In Blake Ostler’s seminal series on Mormon Thought, he proposes that the purpose of our existence is that God wants to have a peer-relationship with us. A relationship based on “love” in the truest sense of the word, where we and God are interdependent on one another for our mutual continued happiness and where we are not in a parent-child relationship, or a master-slave relationship, but a true peer to peer relationship.
There is a sort of Paradox to this. To achieve this peer-relationship, the ultimate step seems to be absolute submission.
There have been several political commentators lately who have opined that Mitt Romney cannot be trusted to be rational because he believes in baptism for the dead (notwithstanding 1 Cor. 15:29). This is not about Mitt, but about this kind of political spin non-sense. There are also Jewish groups who are offended that LDS do work for their dead. I think they take this work to be an implicit message that we judge their progenitors to not be good enough as Jews so we must make them Mormon. However, imputation of such motives is itself a judgment of Mormon by attributing motives which I don’t believe could possibly explain this work for the dead.
I was going to wait to post this, but since it is Valentines Day, I figured it would be a bad marketing decision to wait.
I’ve been invited to do some posts here. For those of you who don’t know me, I have no favorite color. I like sunshine, orange juice, and my life mainly revolves around my 3 year old. I go to church every sunday, have family home evening every week, and daily chastise myself for being not as good as I would like in personal prayer and scripture study. I am, in other words, the stereotypical 29 year old LDS father.
Last night I was going through Chapter 1 of Blake’s Book 2 (as there was a mishap in my Amazon.com order and I received book 2 instead of book 1, and, to make matters worse, the cover was torn upon delivery, so I can not return it.)
Anyway, I don’t want to belabor the point here, but I am not sure I understand Blake fully. Or rather, I think he is over-complicating things.
Valentine’s Day is fast approaching. I have been researching the distortion of statistics by the media to make marriage look like a bad deal that only a fool would consider. I’ll follow up on that; but first I choose to focus on why anyone would choose to be married at all. L.D.S. theology makes marriage the centerpiece of the kingdom of God. Why? Are there good reasons for marriage?
Everyone loves being complimented. I know I do. And I like sincerely complimenting other people too — everybody wins with a good compliment.
Jesus knew people love being complimented too. In our Sunday school lesson today I noticed an odd compliment that Jesus seemed to pay to some rather trollish Pharisees.
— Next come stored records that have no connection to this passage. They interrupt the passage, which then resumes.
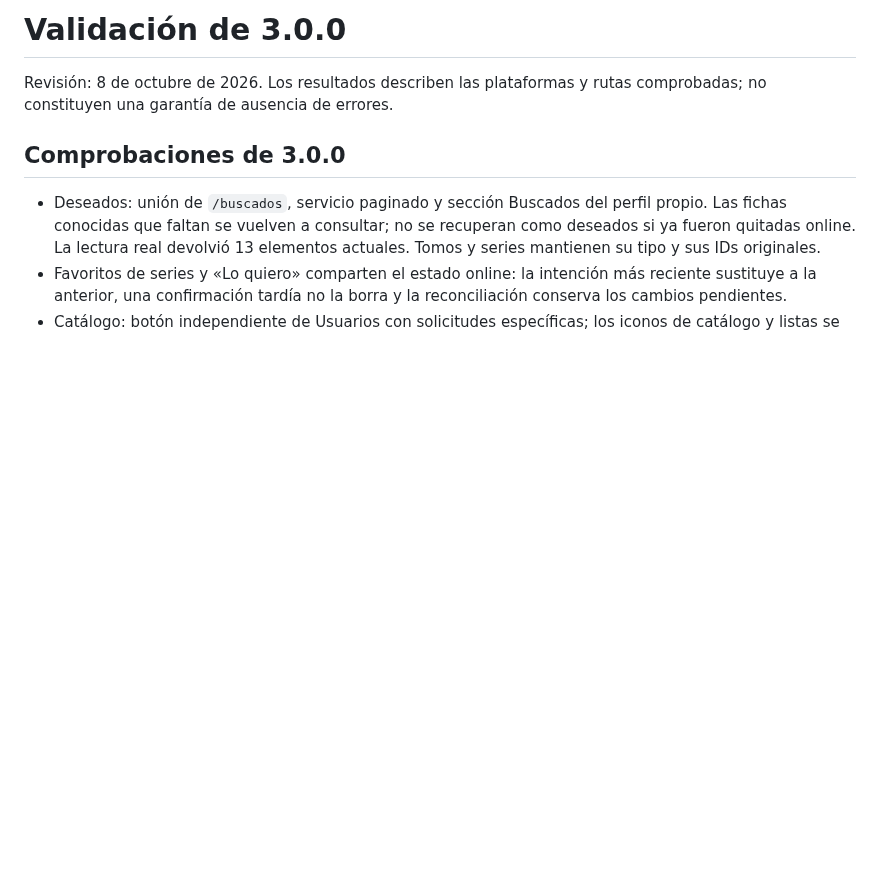
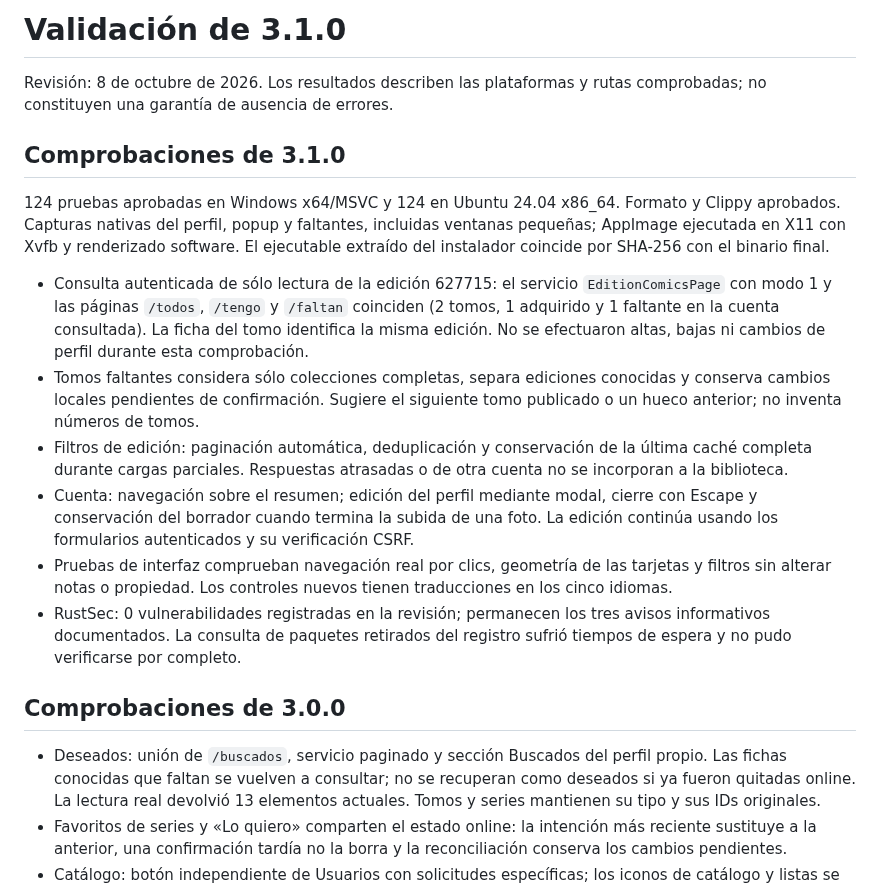
Before and after one commit to xXKuroiKenshiXx/whakoom-desktop, a Markdown page: VALIDATION.md, the part around the change. Drawn GitHub-style; blank space fills up the shorter version.

```diff
--- a/VALIDATION.md
+++ b/VALIDATION.md
@@ -1,6 +1,17 @@
-# Validación de 3.0.0
+# Validación de 3.1.0
 
 Revisión: 8 de octubre de 2026. Los resultados describen las plataformas y rutas comprobadas; no constituyen una garantía de ausencia de errores.
+
+## Comprobaciones de 3.1.0
+
+124 pruebas aprobadas en Windows x64/MSVC y 124 en Ubuntu 24.04 x86_64. Formato y Clippy aprobados. Capturas nativas del perfil, popup y faltantes, incluidas ventanas pequeñas; AppImage ejecutada en X11 con Xvfb y renderizado software. El ejecutable extraído del instalador coincide por SHA-256 con el binario final.
+
+- Consulta autenticada de sólo lectura de la edición 627715: el servicio `EditionComicsPage` con modo 1 y las páginas `/todos`, `/tengo` y `/faltan` coinciden (2 tomos, 1 adquirido y 1 faltante en la cuenta consultada). La ficha del tomo identifica la misma edición. No se efectuaron altas, bajas ni cambios de perfil durante esta comprobación.
+- Tomos faltantes considera sólo colecciones completas, separa ediciones conocidas y conserva cambios locales pendientes de confirmación. Sugiere el siguiente tomo publicado o un hueco anterior; no inventa números de tomos.
+- Filtros de edición: paginación automática, deduplicación y conservación de la última caché completa durante cargas parciales. Respuestas atrasadas o de otra cuenta no se incorporan a la biblioteca.
+- Cuenta: navegación sobre el resumen; edición del perfil mediante modal, cierre con Escape y conservación del borrador cuando termina la subida de una foto. La edición continúa usando los formularios autenticados y su verificación CSRF.
+- Pruebas de interfaz comprueban navegación real por clics, geometría de las tarjetas y filtros sin alterar notas o propiedad. Los controles nuevos tienen traducciones en los cinco idiomas.
+- RustSec: 0 vulnerabilidades registradas en la revisión; permanecen los tres avisos informativos documentados. La consulta de paquetes retirados del registro sufrió tiempos de espera y no pudo verificarse por completo.
 
 ## Comprobaciones de 3.0.0
 
```
Also changed, not shown: CHANGELOG.md (+8 -0 lines), README.md (+12 -6 lines), assets/account.png (added), assets/missing-volumes.png (added), assets/preview.png, 14 other files.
Here is the passage from Luke 5:
Itâ€™s been a while since Iâ€™ve written anything at the thang. Sure, Iâ€™ve had a lot of things going on but mostly I attribute it to the fact that Iâ€™ve got issues with long term commitment. Itâ€™s true. Itâ€™s not only men that have problems with this area but women too. (more…)
I find that many moral dilemmas concocted to show the problems of consequentialism assume the moral reality to be more obvious than it is. In considering moral dilemmas, I often find it useful to imagine how I would react if I learned that God had done the thing being described as immoral. The reason this is useful is that it allows me to strip away all the considerations which are only necessary because of human limitations and imperfections.